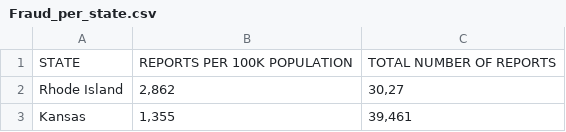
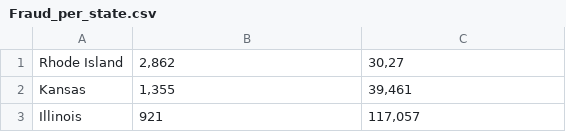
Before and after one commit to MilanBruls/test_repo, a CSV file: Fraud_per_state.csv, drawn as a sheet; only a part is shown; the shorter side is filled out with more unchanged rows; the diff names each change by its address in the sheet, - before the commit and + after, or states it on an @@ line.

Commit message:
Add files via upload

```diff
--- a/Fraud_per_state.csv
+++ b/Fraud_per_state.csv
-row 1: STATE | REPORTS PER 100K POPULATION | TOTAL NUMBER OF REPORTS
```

■ ■ ■ ■ ■

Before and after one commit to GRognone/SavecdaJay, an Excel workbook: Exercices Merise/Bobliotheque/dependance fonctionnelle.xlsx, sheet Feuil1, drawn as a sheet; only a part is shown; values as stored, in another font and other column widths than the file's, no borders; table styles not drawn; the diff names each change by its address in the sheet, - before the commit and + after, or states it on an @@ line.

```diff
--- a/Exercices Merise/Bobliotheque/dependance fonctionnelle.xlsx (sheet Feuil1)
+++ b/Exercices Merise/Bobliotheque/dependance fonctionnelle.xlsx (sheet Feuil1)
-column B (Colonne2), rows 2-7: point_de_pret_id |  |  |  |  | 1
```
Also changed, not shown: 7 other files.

■ ■ ■ ■ ■

■ TASK DETAILS: Look above for the line with "Before and after one commit to GRognone/SavecdaJay, an" and the line with "Also changed, not shown: 7 other files.". Retype those two lines and every line between them exactly, adding nothing.

■ SOLUTION TO THIS PROBLEM:
Before and after one commit to GRognone/SavecdaJay, an Excel workbook: Exercices Merise/Bobliotheque/dependance fonctionnelle.xlsx, sheet Feuil1, drawn as a sheet; only a part is shown; values as stored, in another font and other column widths than the file's, no borders; table styles not drawn; the diff names each change by its address in the sheet, - before the commit and + after, or states it on an @@ line.

```diff
--- a/Exercices Merise/Bobliotheque/dependance fonctionnelle.xlsx (sheet Feuil1)
+++ b/Exercices Merise/Bobliotheque/dependance fonctionnelle.xlsx (sheet Feuil1)
-column B (Colonne2), rows 2-7: point_de_pret_id |  |  |  |  | 1
```
Also changed, not shown: 7 other files.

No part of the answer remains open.